About that time the phone rang. I went ahead and answered it – just for a break. I could hear the couple talking. After I hung up, I told her that I thought her god was too small. You see, she had been married once before and had been divorced for 7 years. She carried around a huge load of guilt and shame; she didn’t think God could bless another marriage. She considered divorce a sin. I said, “So what if it is? What was the point of Jesus dying on the cross if not for the forgiveness of sin and the resurrection to new life? Even a new marriage?”
She wasn’t sure about all of that. I told both of them that they shouldn’t get married (based on our previous discussions as well as the one we were having at the time), and if they did get married, they needed to get into intensive therapy pretty quickly. They called the next day and said they no longer needed my services – I thought I had already made it clear that I wasn’t offering my services; oh well, the end result I didn’t officiate over this certain fiasco.

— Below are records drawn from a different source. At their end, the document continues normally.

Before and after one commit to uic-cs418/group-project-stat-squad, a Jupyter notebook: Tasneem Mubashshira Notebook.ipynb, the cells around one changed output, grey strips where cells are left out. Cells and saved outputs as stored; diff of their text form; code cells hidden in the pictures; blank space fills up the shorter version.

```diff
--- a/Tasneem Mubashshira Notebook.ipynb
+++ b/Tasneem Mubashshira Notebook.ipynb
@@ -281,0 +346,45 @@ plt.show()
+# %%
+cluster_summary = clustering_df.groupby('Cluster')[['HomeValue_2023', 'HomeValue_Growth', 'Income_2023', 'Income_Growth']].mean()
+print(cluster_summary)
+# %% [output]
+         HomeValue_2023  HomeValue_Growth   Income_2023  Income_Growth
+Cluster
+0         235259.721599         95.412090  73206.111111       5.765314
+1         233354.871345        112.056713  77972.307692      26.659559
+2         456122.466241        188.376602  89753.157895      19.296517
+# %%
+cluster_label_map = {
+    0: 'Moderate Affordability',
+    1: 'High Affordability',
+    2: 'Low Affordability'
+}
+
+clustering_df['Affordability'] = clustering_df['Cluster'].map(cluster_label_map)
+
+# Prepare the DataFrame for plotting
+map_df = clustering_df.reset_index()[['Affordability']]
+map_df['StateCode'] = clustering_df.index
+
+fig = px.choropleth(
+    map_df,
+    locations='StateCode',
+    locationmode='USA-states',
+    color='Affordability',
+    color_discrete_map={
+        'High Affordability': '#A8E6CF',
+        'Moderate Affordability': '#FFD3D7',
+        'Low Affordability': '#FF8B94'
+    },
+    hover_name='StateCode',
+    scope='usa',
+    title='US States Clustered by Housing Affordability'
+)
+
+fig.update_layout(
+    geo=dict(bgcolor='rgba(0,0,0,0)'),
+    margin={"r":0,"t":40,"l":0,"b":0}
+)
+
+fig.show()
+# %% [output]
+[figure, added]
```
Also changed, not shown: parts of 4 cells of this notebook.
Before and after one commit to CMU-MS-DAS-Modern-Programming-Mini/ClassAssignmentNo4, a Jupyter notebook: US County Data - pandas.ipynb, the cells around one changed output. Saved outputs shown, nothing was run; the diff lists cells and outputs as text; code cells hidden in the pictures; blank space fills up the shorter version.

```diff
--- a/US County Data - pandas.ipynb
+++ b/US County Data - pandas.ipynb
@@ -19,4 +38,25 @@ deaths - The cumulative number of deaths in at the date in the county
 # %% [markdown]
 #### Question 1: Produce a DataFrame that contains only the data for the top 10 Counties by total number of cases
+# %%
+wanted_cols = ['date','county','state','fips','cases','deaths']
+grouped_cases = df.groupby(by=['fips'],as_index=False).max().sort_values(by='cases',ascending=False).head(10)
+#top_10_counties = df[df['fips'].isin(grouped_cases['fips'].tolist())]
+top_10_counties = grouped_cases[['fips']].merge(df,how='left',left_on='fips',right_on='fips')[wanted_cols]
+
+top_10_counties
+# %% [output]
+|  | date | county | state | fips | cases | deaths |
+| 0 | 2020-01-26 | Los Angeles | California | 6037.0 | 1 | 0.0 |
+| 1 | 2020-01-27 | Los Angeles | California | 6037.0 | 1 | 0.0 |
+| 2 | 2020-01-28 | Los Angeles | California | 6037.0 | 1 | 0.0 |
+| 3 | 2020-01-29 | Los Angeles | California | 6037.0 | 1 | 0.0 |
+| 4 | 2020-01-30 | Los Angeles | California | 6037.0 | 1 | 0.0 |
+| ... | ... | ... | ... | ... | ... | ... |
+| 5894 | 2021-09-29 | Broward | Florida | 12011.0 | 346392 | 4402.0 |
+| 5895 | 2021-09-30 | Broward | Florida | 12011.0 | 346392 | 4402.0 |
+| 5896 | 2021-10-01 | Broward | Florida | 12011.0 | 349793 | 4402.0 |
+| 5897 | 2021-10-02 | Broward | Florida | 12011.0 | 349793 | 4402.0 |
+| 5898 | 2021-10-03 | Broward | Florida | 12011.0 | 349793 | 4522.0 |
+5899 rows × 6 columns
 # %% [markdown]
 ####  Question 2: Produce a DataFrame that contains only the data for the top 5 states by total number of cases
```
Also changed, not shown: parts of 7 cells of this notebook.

Is your God too small? We say that Jesus died on the cross to forgive our sins, but how many of us really believe that? Many of us believe that there are some sins just too big to forgive. Some people carry these unforgivable sins around with them the rest of their lives – as well as the guilt and shame that go with them. If Jesus didn’t die to forgive all sin, then what was the point?
One of my most powerful experiences of the grace of God was a time when I did commit what some would call a really big sin. I’m not sure God ranks sin, but we do; and boy did I commit a doozie. But I went and knelt at Jesus’ feet, confessed, repented, cried. God poured out his grace upon me. I felt forgiven. I felt cleansed. I felt whole. While I remember my sin, I don’t carry it around with me letting it weigh me down and disabling me from getting on with life. I believed Jesus died for that sin just as he did for all other sin. I am so glad that God’s grace is great than all our sin! I hope you are too. Otherwise, your God may be too small.